Search the entries for the word "later". Copy every line that holds it.

═════ ENTRIES SUPPLIED ═════

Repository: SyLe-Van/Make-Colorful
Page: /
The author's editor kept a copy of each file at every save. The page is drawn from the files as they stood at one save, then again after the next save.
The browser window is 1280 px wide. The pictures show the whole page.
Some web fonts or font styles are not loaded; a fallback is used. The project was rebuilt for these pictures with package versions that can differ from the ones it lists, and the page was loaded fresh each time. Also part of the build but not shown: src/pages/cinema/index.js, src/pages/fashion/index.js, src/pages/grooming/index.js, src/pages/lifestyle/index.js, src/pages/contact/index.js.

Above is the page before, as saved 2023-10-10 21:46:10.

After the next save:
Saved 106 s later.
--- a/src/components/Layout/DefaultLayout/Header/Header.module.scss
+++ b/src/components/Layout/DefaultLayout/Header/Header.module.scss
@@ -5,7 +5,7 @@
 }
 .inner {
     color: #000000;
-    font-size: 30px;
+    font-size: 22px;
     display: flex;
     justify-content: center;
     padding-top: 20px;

═════
═════ ENTRIES SUPPLIED ═════

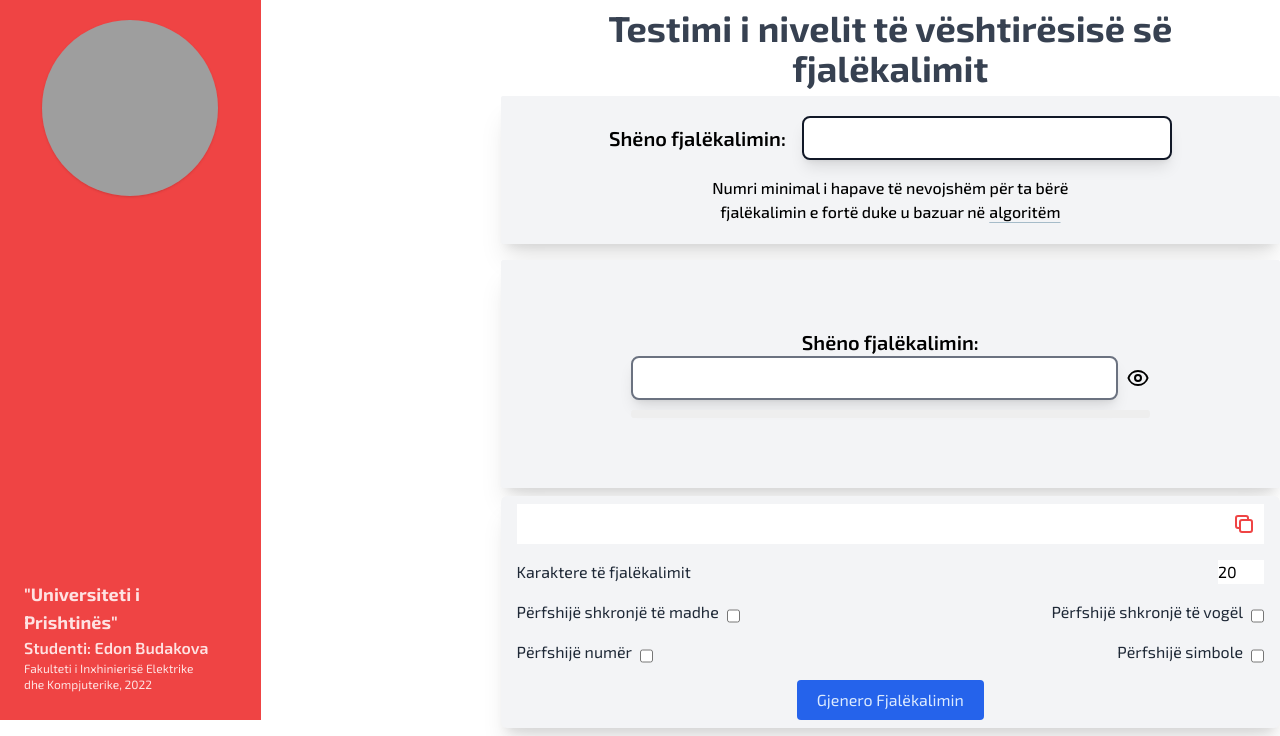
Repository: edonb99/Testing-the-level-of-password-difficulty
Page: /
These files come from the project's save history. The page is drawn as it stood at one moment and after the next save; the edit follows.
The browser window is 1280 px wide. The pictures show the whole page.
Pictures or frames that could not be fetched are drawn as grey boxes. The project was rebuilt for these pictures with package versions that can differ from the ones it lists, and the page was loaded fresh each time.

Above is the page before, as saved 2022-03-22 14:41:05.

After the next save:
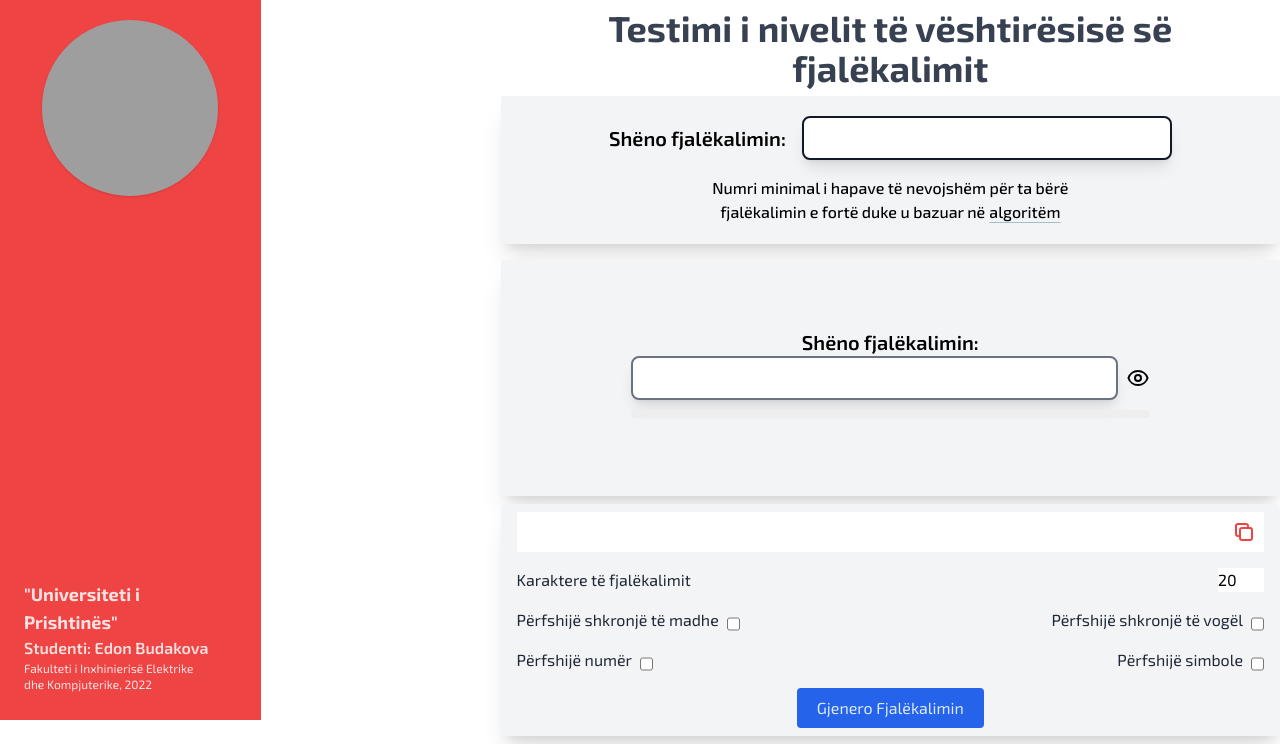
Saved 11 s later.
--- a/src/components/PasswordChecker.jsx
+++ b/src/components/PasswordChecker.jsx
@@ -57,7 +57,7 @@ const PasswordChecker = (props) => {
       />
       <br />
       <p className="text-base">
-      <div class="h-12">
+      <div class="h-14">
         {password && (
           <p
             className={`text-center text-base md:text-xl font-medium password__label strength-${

═════
═════ ENTRIES SUPPLIED ═════

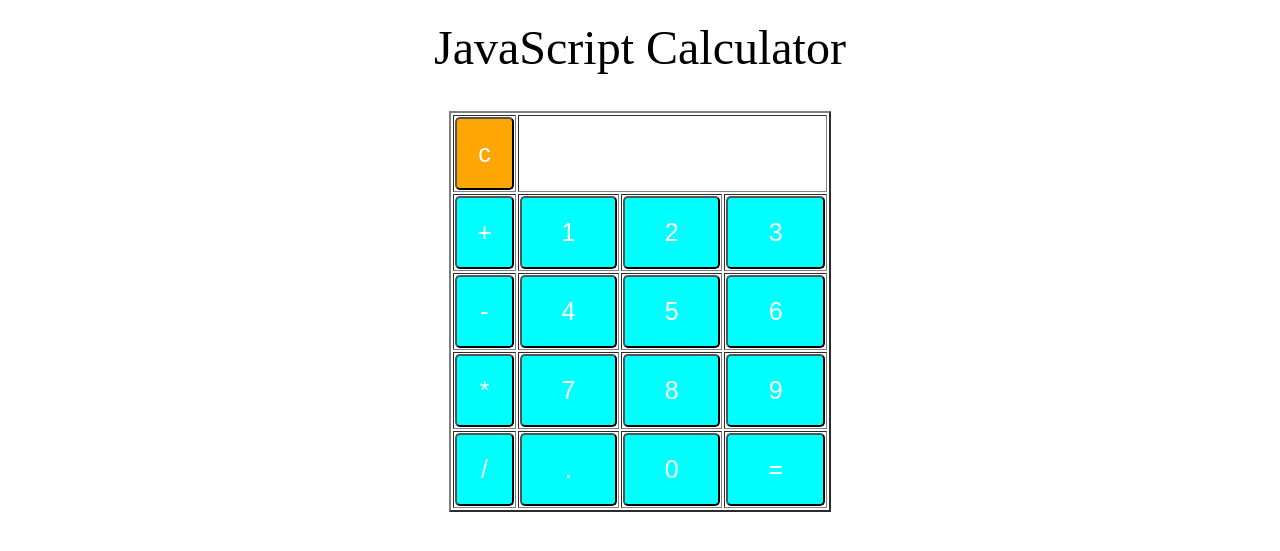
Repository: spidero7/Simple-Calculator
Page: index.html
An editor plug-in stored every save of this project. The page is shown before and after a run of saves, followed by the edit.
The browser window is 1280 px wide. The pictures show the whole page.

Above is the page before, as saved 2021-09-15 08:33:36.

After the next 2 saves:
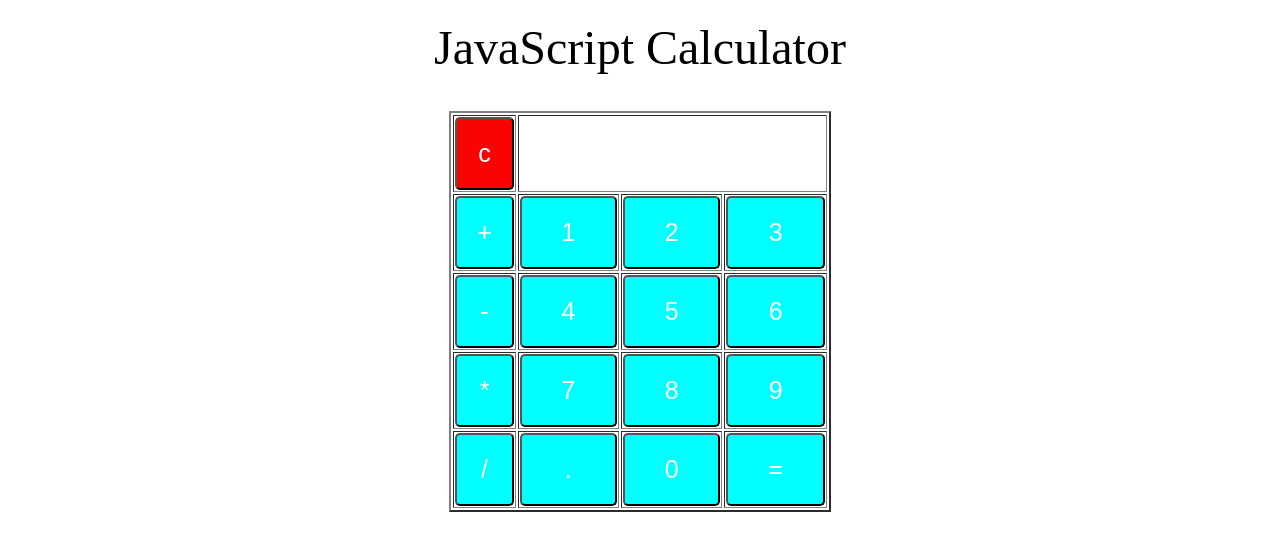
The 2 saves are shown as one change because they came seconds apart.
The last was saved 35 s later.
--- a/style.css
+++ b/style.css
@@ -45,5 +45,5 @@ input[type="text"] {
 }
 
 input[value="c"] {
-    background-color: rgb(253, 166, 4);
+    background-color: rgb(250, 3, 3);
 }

═════

# [SOLUTION TO THIS EXERCISE]
Saved 106 s later.
Saved 11 s later.
The last was saved 35 s later.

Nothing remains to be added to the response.